Ohio and the entire world truly lost a hero this last week on December 8th, with the passing of John Glenn. Born in Cambridge, Ohio, on July 18, 1921, Glenn was a lifelong Ohioan who leaves behind a legacy that will be impossible to equal.
After an idyllic childhood in the village of New Concord, Glenn attended nearby Muskingum College with his childhood sweetheart, Annie, who would go on to become his wife of 73 years. Following the outbreak of World War II, Glenn enrolled in the Naval Aviation Cadet Program, and after finishing his training, piloted planes in the Pacific theater to the tune of nearly 60 missions. In the final year of the war, Glenn also became a test pilot, and had reached the rank of captain by the war’s end. Glenn continued his military service during the Korean War, flying 90 combat missions.
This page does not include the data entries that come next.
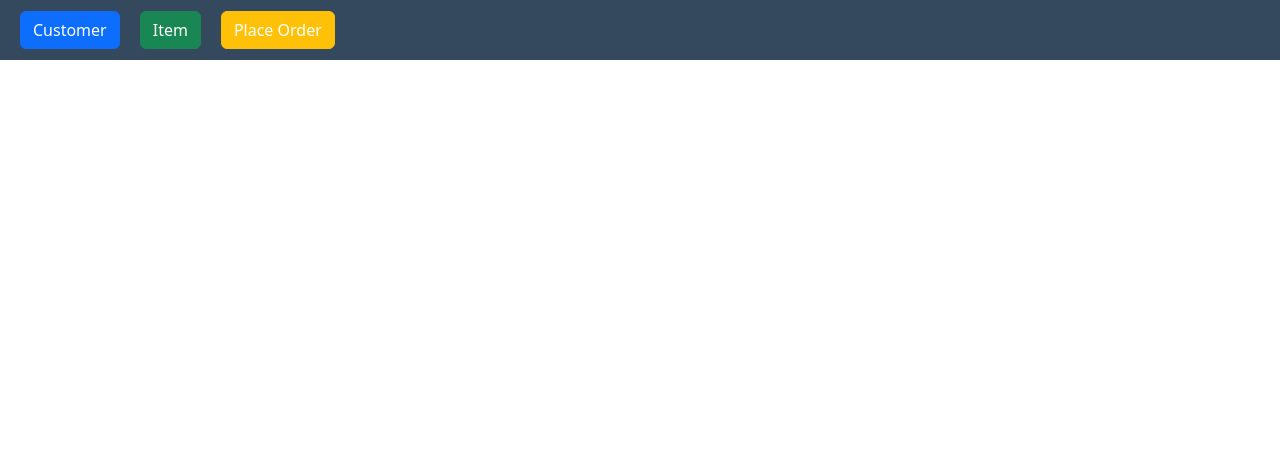
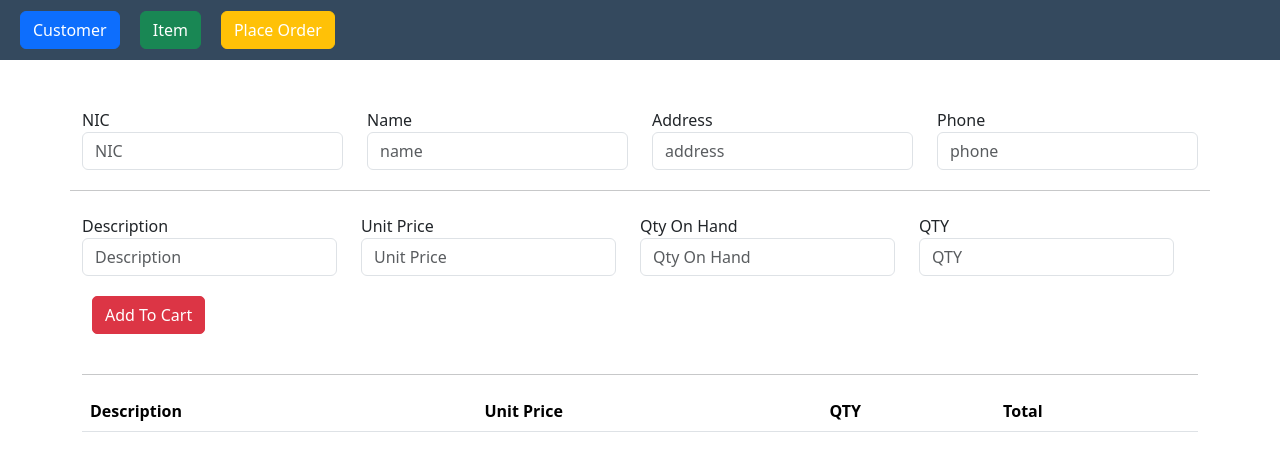
Before and after one commit to harshani95/JS-POS, a plain HTML site: page pages/order.html in a window 1280 px wide. Drawn offline with nearby package versions, Linux system fonts and the light colour scheme.

Commit message:
completed order UI

```diff
--- a/css/order.css
+++ b/css/order.css
@@ -0,0 +1,6 @@
+.btn-order{
+    margin-top: 60px;
+    border-radius: 5px;
+    cursor: pointer;
+
+}
--- a/pages/order.html
+++ b/pages/order.html
@@ -1,22 +1,114 @@
 <!DOCTYPE html>
 <html lang="en">
+
 <head>
     <meta charset="UTF-8">
     <meta name="viewport" content="width=device-width, initial-scale=1.0">
     <title>Order</title>
-    <link href="https://cdn.jsdelivr.net/npm/bootstrap@5.3.3/dist/css/bootstrap.min.css" rel="stylesheet" integrity="sha384-QWTKZyjpPEjISv5WaRU9OFeRpok6YctnYmDr5pNlyT2bRjXh0JMhjY6hW+ALEwIH" crossorigin="anonymous">
-    <link rel="stylesheet" href="../css/customer.css">
+    <link href="https://cdn.jsdelivr.net/npm/bootstrap@5.3.3/dist/css/bootstrap.min.css" rel="stylesheet"
+        integrity="sha384-QWTKZyjpPEjISv5WaRU9OFeRpok6YctnYmDr5pNlyT2bRjXh0JMhjY6hW+ALEwIH" crossorigin="anonymous">
+    <link rel="stylesheet" href="../css/order.css">
     <link rel="stylesheet" href="../css/main.css">
 </head>
+
 <body>
     <div class="main-outer">
         <a class="btn btn-primary" href="../pages/customer.html">Customer</a>
         <a class="btn btn-success" href="../pages/item.html">Item</a>
         <a class="btn btn-warning" href="../pages/order.html">Place Order</a>
     </div>
+    <br>
+    <div class="container">
+        <br>
+        <div class="row">
+            <div class="col-3">
+                <div class="form-group">
+                    <label for="nic">NIC</label>
+                    <input type="text" class="form-control" id="nic" placeholder="NIC" />
+
+                </div>
+            </div>
+            <div class="col-3">
+                <div class="form-group">
+                    <label for="name">Name</label>
+                    <input type="text" class="form-control" id="name" placeholder="name" />
+
+                </div>
+            </div>
+            <div class="col-3">
+                <div class="form-group">
+                    <label for="address">Address</label>
+                    <input type="text" class="form-control" id="address" placeholder="address" />
+                </div>
+            </div>
+            <div class="col-3">
+                <div class="form-group">
+                    <label for="phone">Phone</label>
+                    <input type="text" class="form-control" id="phone" placeholder="phone"
+                        style="margin-bottom: 20px;" />
+                </div>
+            </div>
+            <hr><br>
+            <div class="row">
+                <div class="col-3">
+                    <div class="form-group">
+                        <label for="nic">Description</label>
+                        <input type="text" class="form-control" id="description" placeholder="Description" />
+
+                    </div>
+                </div>
+                <div class="col-3">
+                    <div class="form-group">
+                        <label for="unitPrice">Unit Price</label>
+                        <input type="text" class="form-control" id="unitPrice" placeholder="Unit Price" />
+
+                    </div>
+                </div>
+                <div class="col-3">
+                    <div class="form-group">
+                        <label for="qtyOnHand">Qty On Hand</label>
+                        <input type="text" class="form-control" id="qtyOnHand" placeholder="Qty On Hand" />
+                    </div>
+                </div>
+                <div class="col-3">
+                    <div class="form-group">
+                        <label for="qty">QTY</label>
+                        <input type="text" class="form-control" id="qty" placeholder="QTY"
+                            style="margin-bottom: 20px;" />
+                    </div>
+                </div>
+            </div>
+        </div>
+        <button type="button" class="btn btn-danger btn-order" onclick="addToCart()">Add To Cart</button>
+        <br><br>
+        <hr>
+
+        <table class="table table-hover">
+            <thead>
+                <tr>
+                    <th>Description</th>
+                    <th>Unit Price</th>
+                    <th>QTY</th>
+                    <th>Total</th>
+                </tr>
+            </thead>
+            <tbody>
+                <tr></tr>
+                <tr></tr>
+            </tbody>
+        </table>
+    </div>
+
+
+
+
+
+    <script src="https://www.gstatic.com/firebasejs/8.10.0/firebase-app.js"></script>
+    <script src="https://www.gstatic.com/firebasejs/8.10.0/firebase-firestore.js"></script>
 
     <script src="../js/app.js"></script>
     <script src="../js/main.js"></script>
     <script src="../js/order.js"></script>
 </body>
+
 </html>
```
These experiences, combined with his skills as a pilot, led NASA to select Glenn as one of the first seven astronauts in the U.S. space program in 1958. After several years of training, Glenn rode solo into space on February 20, 1962, piloting the Friendship 7 spacecraft around the globe three times. He was the first American to orbit the earth, and only the second human–Soviet cosmonaut Yuri Gagarin had claimed that title just under a year earlier in April 1961. With his historic feat, Glenn renewed the hopes of millions of Americans in the midst of the Space Race, and quickly became a household name far beyond Ohio’s borders.
But while his spaceflight would have been more than enough to secure his name in history, Glenn did not stop there. Throughout an incredible career spanning the decades, he would also be remembered as the pilot for the first supersonic transcontinental flight (1957), a U.S. Senator from Ohio (1974-1999), a Democratic vice-presidential (1976) and presidential (1984) candidate, the oldest person to fly in space (1998), a recipient of the Presidential Medal of Freedom (2012), and the namesake of John Glenn Columbus International Airport (2016), among many other accomplishments. One of Glenn’s most enduring works was his contribution to founding the John Glenn College of Public Affairs at the Ohio State University–devoted to teaching students how to turn “passion into policy.” The College has also made information available to the public about events and efforts celebrating and commemorating Glenn’s remarkable life and work.
The Ohio History Connection is now proud to have the John & Annie Glenn Museum in New Concord as part of our network of historic sites, telling the story of Glenn’s childhood as well as his military, political and space careers.
We invite you to explore some of the materials related to John Glenn that are available on Ohio Memory, including:
- Photographs of Glenn’s birthplace and childhood home
- A speech given to a special joint session of Congress just days after his historic space flight aboard the Friendship 7 Mercury spacecraft (and the published version, too)
- Photographs showing a homecoming parade thrown in Cambridge in Glenn’s honor
- His declaration of candidacy for U.S. president
- His retirement speech, given in his hometown on February 20, 1997, the 35th anniversary of the Friendship 7 flight
- Notes from a debate during his 1974 senatorial run
- And much more!
As an astronaut, an adventurer, a veteran, a public servant and all-around hero, John Glenn will continue to shape the world through his powerful legacy. We hope you’ll join us in saying goodbye, and “Godspeed, John Glenn.”
Thanks to Lily Birkhimer, Digital Projects Coordinator at the Ohio History Connection, for this week’s post!